= Beginning of Section =

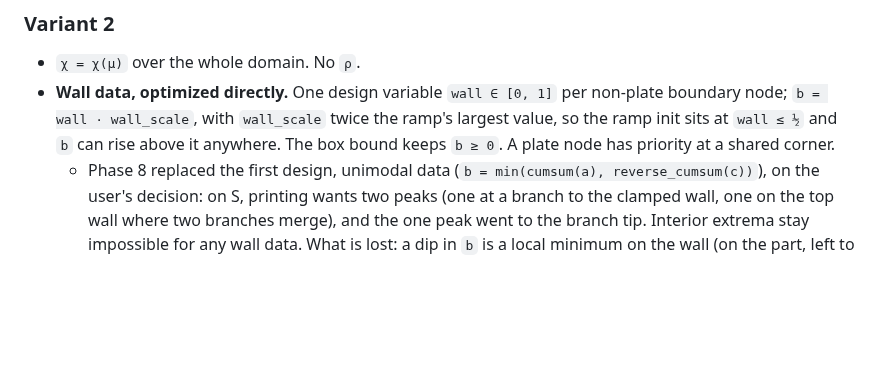
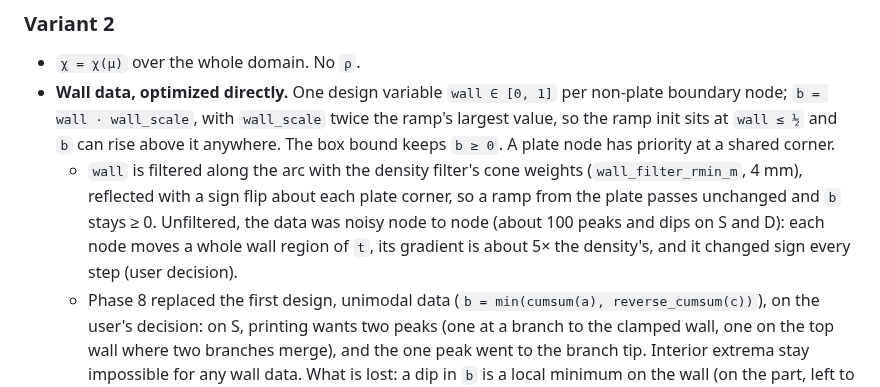
Before and after one commit to jesse-li-agent-projects/spacetime-topology-optimization, a Markdown page: plans/virtual_heat_timefield.md, the part around the change. Drawn GitHub-style; blank space fills up the shorter version.

Commit message:
plans: the Variant 2 wall filter
Co-Authored-By: Claude Opus 5.5 <noreply@anthropic.com>
Claude-Session: https://claude.ai/code/session_01PiQ7Yi8Vw1i7amA9Pbf4zS

```diff
--- a/plans/virtual_heat_timefield.md
+++ b/plans/virtual_heat_timefield.md
@@ -159,6 +159,12 @@ relative change of `χ` at any value.
   boundary node; `b = wall · wall_scale`, with `wall_scale` twice the ramp's largest
   value, so the ramp init sits at `wall ≤ ½` and `b` can rise above it anywhere. The
   box bound keeps `b ≥ 0`. A plate node has priority at a shared corner.
+  - `wall` is filtered along the arc with the density filter's cone weights
+    (`wall_filter_rmin_m`, 4 mm), reflected with a sign flip about each plate corner, so
+    a ramp from the plate passes unchanged and `b` stays ≥ 0. Unfiltered, the data was
+    noisy node to node (about 100 peaks and dips on S and D): each node moves a whole
+    wall region of `t`, its gradient is about 5× the density's, and it changed sign
+    every step (user decision).
   - Phase 8 replaced the first design, unimodal data (`b = min(cumsum(a),
     reverse_cumsum(c))`), on the user's decision: on S, printing wants two peaks (one at
     a branch to the clamped wall, one on the top wall where two branches merge), and
```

= End of Section =

INSTRUCTIONS FOR THE TASK →
All entries above should be printed exactly, though without their pictures.

YOUR SOLUTION →
Before and after one commit to jesse-li-agent-projects/spacetime-topology-optimization, a Markdown page: plans/virtual_heat_timefield.md, the part around the change. Drawn GitHub-style; blank space fills up the shorter version.

Commit message:
plans: the Variant 2 wall filter
Co-Authored-By: Claude Opus 5.5 <noreply@anthropic.com>
Claude-Session: https://claude.ai/code/session_01PiQ7Yi8Vw1i7amA9Pbf4zS

```diff
--- a/plans/virtual_heat_timefield.md
+++ b/plans/virtual_heat_timefield.md
@@ -159,6 +159,12 @@ relative change of `χ` at any value.
   boundary node; `b = wall · wall_scale`, with `wall_scale` twice the ramp's largest
   value, so the ramp init sits at `wall ≤ ½` and `b` can rise above it anywhere. The
   box bound keeps `b ≥ 0`. A plate node has priority at a shared corner.
+  - `wall` is filtered along the arc with the density filter's cone weights
+    (`wall_filter_rmin_m`, 4 mm), reflected with a sign flip about each plate corner, so
+    a ramp from the plate passes unchanged and `b` stays ≥ 0. Unfiltered, the data was
+    noisy node to node (about 100 peaks and dips on S and D): each node moves a whole
+    wall region of `t`, its gradient is about 5× the density's, and it changed sign
+    every step (user decision).
   - Phase 8 replaced the first design, unimodal data (`b = min(cumsum(a),
     reverse_cumsum(c))`), on the user's decision: on S, printing wants two peaks (one at
     a branch to the clamped wall, one on the top wall where two branches merge), and
```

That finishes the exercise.